▶ **Problem**:
Locate the word "malware" in the data below, then copy every line that holds it.

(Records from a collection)

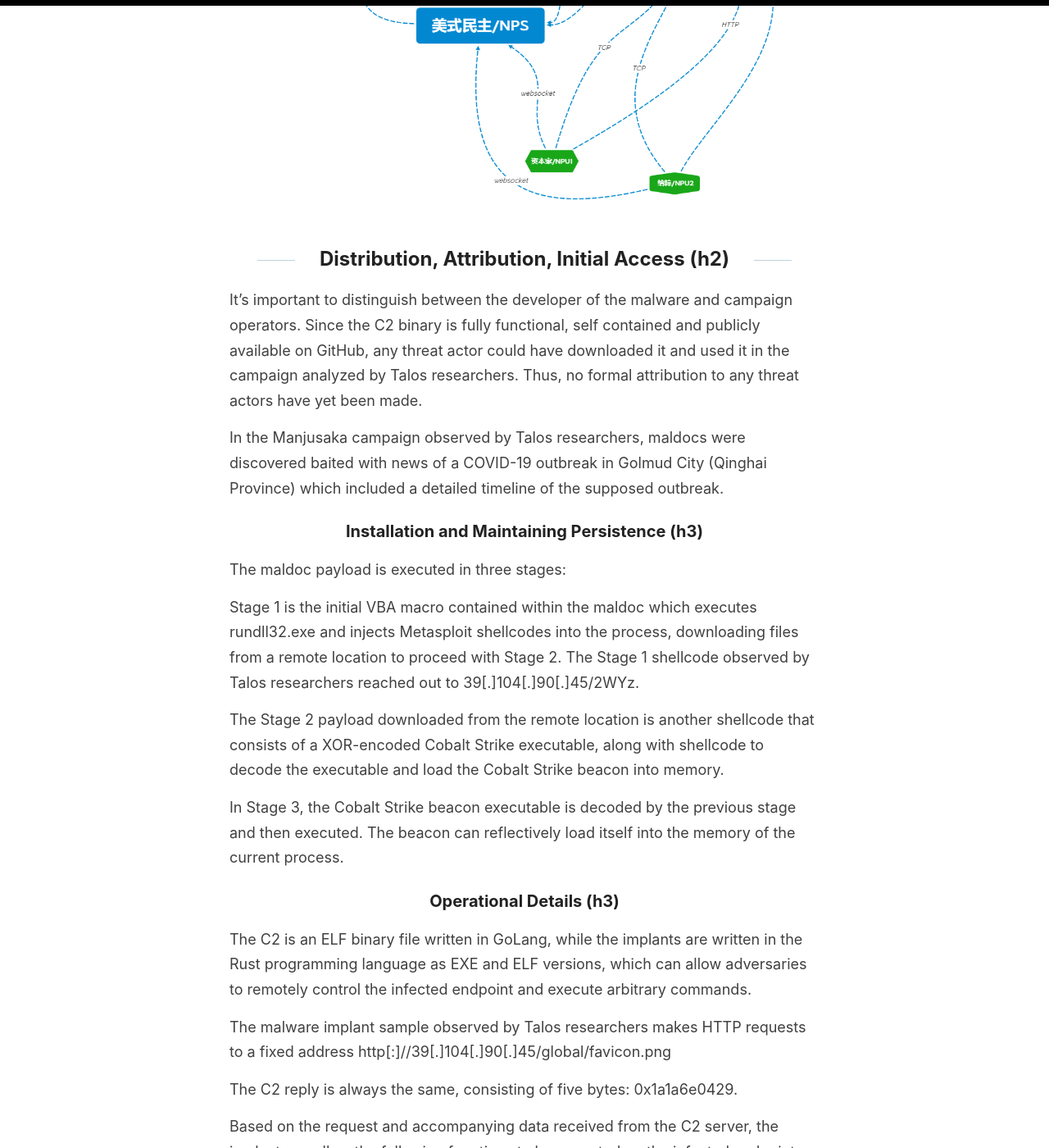
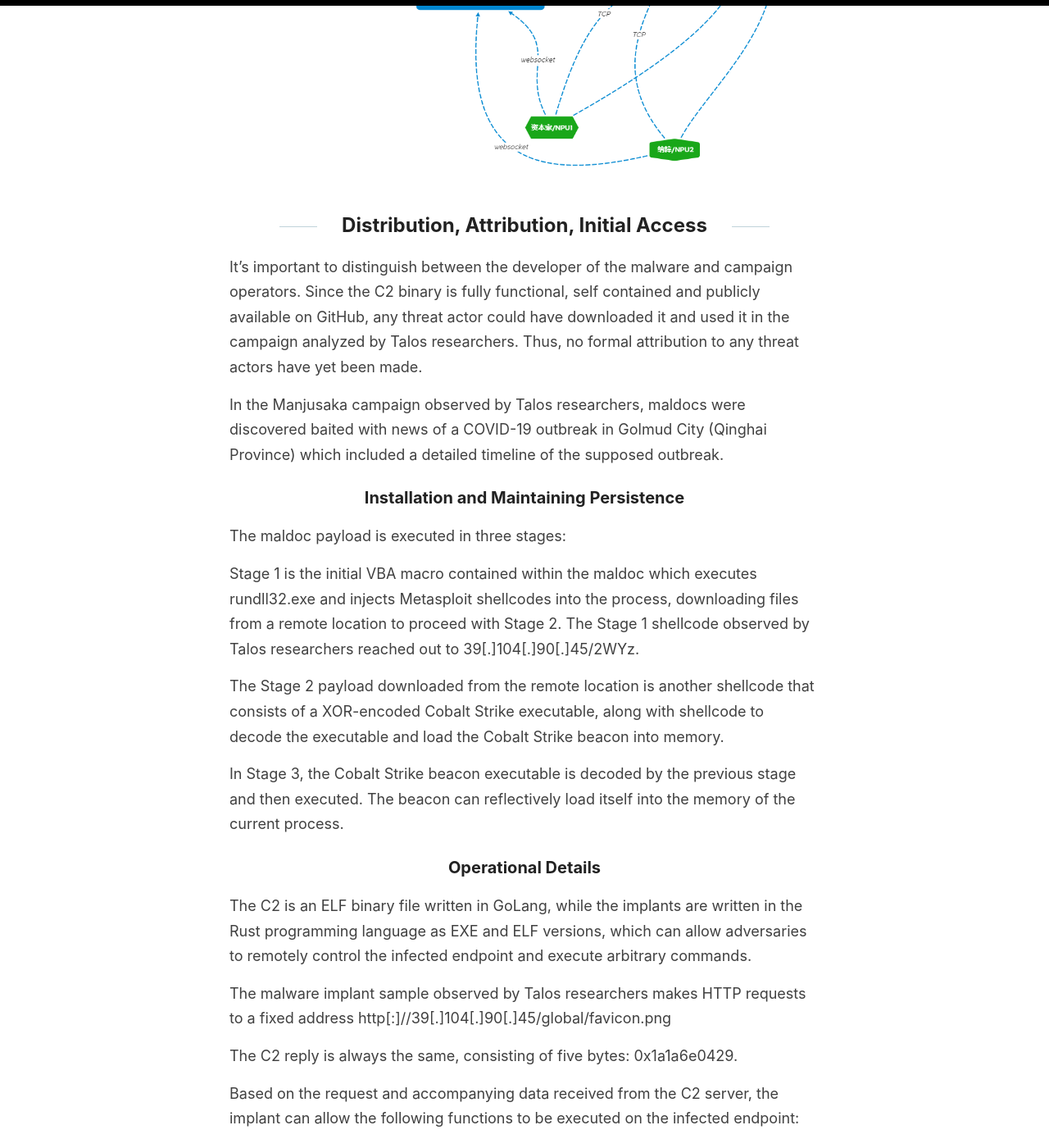
Before and after one commit to jfl0w/jfl0w.github.io, a Jekyll site: the page built from _posts/2024-1-27-manjusaka.md, in a window 1280 px wide and 1400 px high, scrolled down 1008 px. Shown: the whole window at 82% size. Built offline with Jekyll 4.4.1, drawn with Linux system fonts in a browser that asks for light colours; our own code applies the rules of GitHub Pages for plain Markdown files; some of the changed text lies outside the part shown.

```diff
--- a/_posts/2024-1-27-manjusaka.md
+++ b/_posts/2024-1-27-manjusaka.md
@@ -4,7 +4,7 @@ title: Manjusaka: A new RAT implant malware
 categories: Threat Intel Reports
 ---
 
-## Manjusaka: A new RAT implant malware (h2)
+## Manjusaka: A new RAT implant malware
 
 Researchers with the Cisco Talos Intelligence Group have recently discovered a new family of RAT implant malware called Manjusaka being used in the wild. Advertised as an imitation of the Cobalt Strike framework, Manjusaka is a fully functional command and control (C2) framework written in GoLang with a GUI in Simplified Chinese.
 
@@ -14,13 +14,13 @@ A C2 server binary was also discovered available on GitHub, with features that a
 
 ![](/images/manjusaka.png)
 
-## Distribution, Attribution, Initial Access (h2)
+## Distribution, Attribution, Initial Access
 
 It's important to distinguish between the developer of the malware and campaign operators. Since the C2 binary is fully functional, self contained and publicly available on GitHub, any threat actor could have downloaded it and used it in the campaign analyzed by Talos researchers. Thus, no formal attribution to any threat actors have yet been made.
 
 In the Manjusaka campaign observed by Talos researchers, maldocs were discovered baited with news of a COVID-19 outbreak in Golmud City (Qinghai Province) which included a detailed timeline of the supposed outbreak.
 
-### Installation and Maintaining Persistence (h3)
+### Installation and Maintaining Persistence
 
 The maldoc payload is executed in three stages:
 
@@ -31,7 +31,7 @@ The Stage 2 payload downloaded from the remote location is another shellcode tha
 In Stage 3, the Cobalt Strike beacon executable is decoded by the previous stage and then executed. The beacon can reflectively load itself into the memory of the current process.
 
 
-### Operational Details (h3)
+### Operational Details
 
 The C2 is an ELF binary file written in GoLang, while the implants are written in the Rust programming language as EXE and ELF versions, which can allow adversaries to remotely control the infected endpoint and execute arbitrary commands.
 
@@ -71,7 +71,7 @@ The file management capabilities of the implant include:
 - Read and write data to and from the file.
 
 
-### Indicators of Compromise (h3)
+### Indicators of Compromise
 #### Hashes (h4)
 Maldoc and CS beacon samples
 58a212f4c53185993a8667afa0091b1acf6ed5ca4ff8efa8ce7dae784c276927
```
Also changed, not shown: other parts of _posts/2024-1-27-manjusaka.md (+3 -3 lines).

▶ **Exercise output**:
@@ -4,7 +4,7 @@ title: Manjusaka: A new RAT implant malware
-## Manjusaka: A new RAT implant malware (h2)
+## Manjusaka: A new RAT implant malware
 Researchers with the Cisco Talos Intelligence Group have recently discovered a new family of RAT implant malware called Manjusaka being used in the wild. Advertised as an imitation of the Cobalt Strike framework, Manjusaka is a fully functional command and control (C2) framework written in GoLang with a GUI in Simplified Chinese.
 It's important to distinguish between the developer of the malware and campaign operators. Since the C2 binary is fully functional, self contained and publicly available on GitHub, any threat actor could have downloaded it and used it in the campaign analyzed by Talos researchers. Thus, no formal attribution to any threat actors have yet been made.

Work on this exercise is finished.